WORK ITEM —
Determine how many lines in the entries below contain "free", and output only that number.

Dataset records:
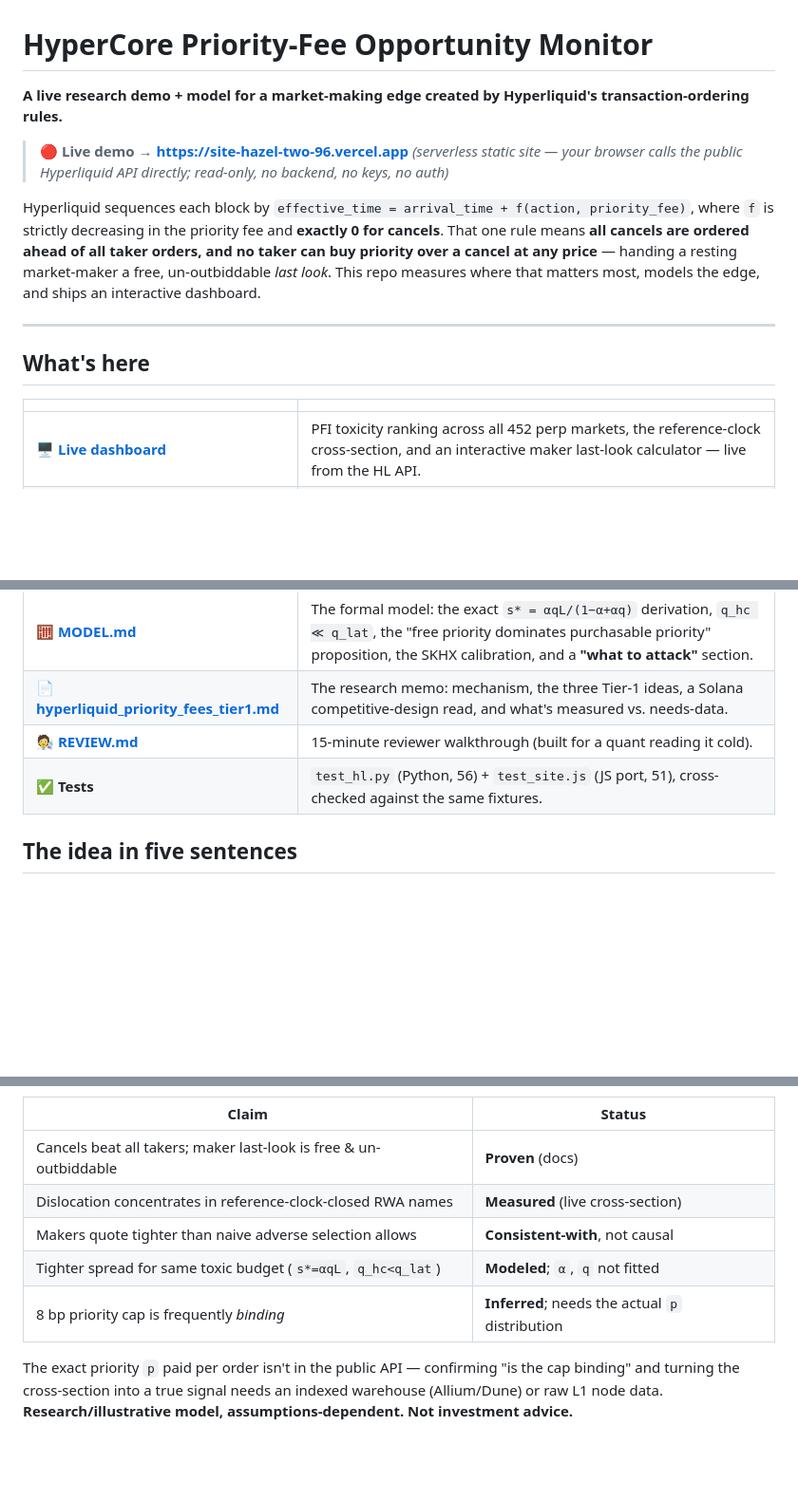
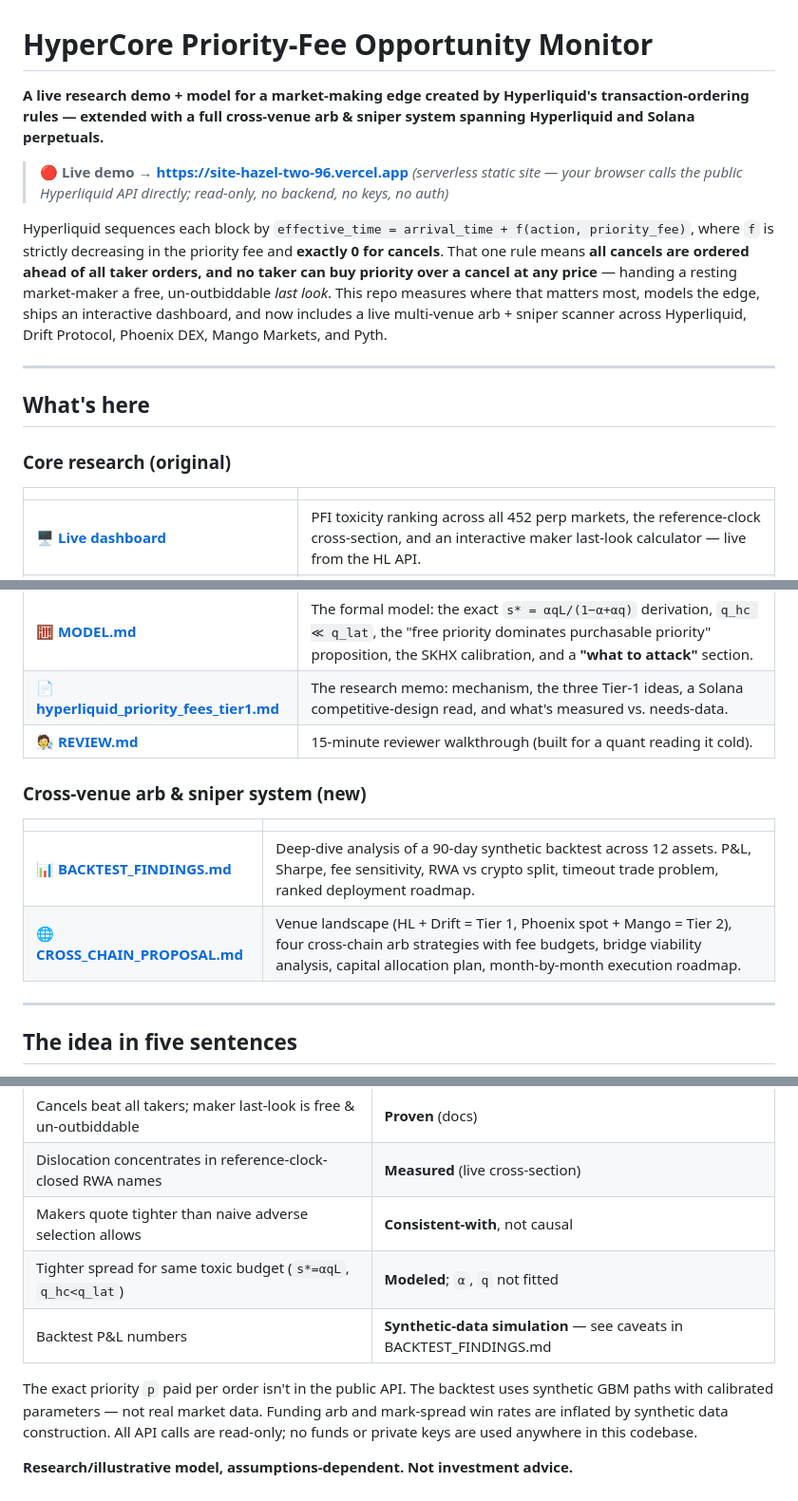
Before and after one commit to BlocksOnAChain/hypercore-priority-fees, a Markdown page: README.md, 3 parts joined by grey strips. Shown at 95% size. GitHub-like rendering; blank space fills up the shorter version.

```diff
--- a/README.md
+++ b/README.md
@@ -1,6 +1,6 @@
 # HyperCore Priority-Fee Opportunity Monitor
 
-**A live research demo + model for a market-making edge created by Hyperliquid's transaction-ordering rules.**
+**A live research demo + model for a market-making edge created by Hyperliquid's transaction-ordering rules — extended with a full cross-venue arb & sniper system spanning Hyperliquid and Solana perpetuals.**
 
 > 🔴 **Live demo → https://site-hazel-two-96.vercel.app**
 > *(serverless static site — your browser calls the public Hyperliquid API directly; read-only, no backend, no keys, no auth)*
@@ -9,11 +9,14 @@ Hyperliquid sequences each block by `effective_time = arrival_time + f(action, p
 strictly decreasing in the priority fee and **exactly 0 for cancels**. That one rule means **all cancels are
 ordered ahead of all taker orders, and no taker can buy priority over a cancel at any price** — handing a
 resting market-maker a free, un-outbiddable *last look*. This repo measures where that matters most, models
-the edge, and ships an interactive dashboard.
+the edge, ships an interactive dashboard, and now includes a live multi-venue arb + sniper scanner across
+Hyperliquid, Drift Protocol, Phoenix DEX, Mango Markets, and Pyth.
 
 ---
 
 ## What's here
+
+### Core research (original)
 
 | | |
 |---|---|
@@ -22,7 +25,15 @@ the edge, and ships an interactive dashboard.
 | 🧮 **[MODEL.md](MODEL.md)** | The formal model: the exact `s* = αqL/(1−α+αq)` derivation, `q_hc ≪ q_lat`, the "free priority dominates purchasable priority" proposition, the SKHX calibration, and a **"what to attack"** section. |
 | 📄 **[hyperliquid_priority_fees_tier1.md](hyperliquid_priority_fees_tier1.md)** | The research memo: mechanism, the three Tier-1 ideas, a Solana competitive-design read, and what's measured vs. needs-data. |
 | 🧑‍🔬 **[REVIEW.md](REVIEW.md)** | 15-minute reviewer walkthrough (built for a quant reading it cold). |
-| ✅ **Tests** | `test_hl.py` (Python, 56) + `test_site.js` (JS port, 51), cross-checked against the same fixtures. |
+
+### Cross-venue arb & sniper system (new)
+
+| | |
+|---|---|
+| 📊 **[BACKTEST_FINDINGS.md](BACKTEST_FINDINGS.md)** | Deep-dive analysis of a 90-day synthetic backtest across 12 assets. P&L, Sharpe, fee sensitivity, RWA vs crypto split, timeout trade problem, ranked deployment roadmap. |
+| 🌐 **[CROSS_CHAIN_PROPOSAL.md](CROSS_CHAIN_PROPOSAL.md)** | Venue landscape (HL + Drift = Tier 1, Phoenix spot + Mango = Tier 2), four cross-chain arb strategies with fee budgets, bridge viability analysis, capital allocation plan, month-by-month execution roadmap. |
+
+---
 
 ## The idea in five sentences
 
@@ -93,8 +200,8 @@ PROGRESS.md           build log / decisions / adversarial-review trail
 | Dislocation concentrates in reference-clock-closed RWA names | **Measured** (live cross-section) |
 | Makers quote tighter than naive adverse selection allows | **Consistent-with**, not causal |
 | Tighter spread for same toxic budget (`s*=αqL`, `q_hc<q_lat`) | **Modeled**; `α`, `q` not fitted |
-| 8 bp priority cap is frequently *binding* | **Inferred**; needs the actual `p` distribution |
+| Backtest P&L numbers | **Synthetic-data simulation** — see caveats in BACKTEST_FINDINGS.md |
 
-The exact priority `p` paid per order isn't in the public API — confirming "is the cap binding" and turning
-the cross-section into a true signal needs an indexed warehouse (Allium/Dune) or raw L1 node data.
+The exact priority `p` paid per order isn't in the public API. The backtest uses synthetic GBM paths with calibrated parameters — not real market data. Funding arb and mark-spread win rates are inflated by synthetic data construction. All API calls are read-only; no funds or private keys are used anywhere in this codebase.
+
 **Research/illustrative model, assumptions-dependent. Not investment advice.**
```
Also changed, not shown: other parts of README.md (+128 -32 lines).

YOUR RESPONSE —
2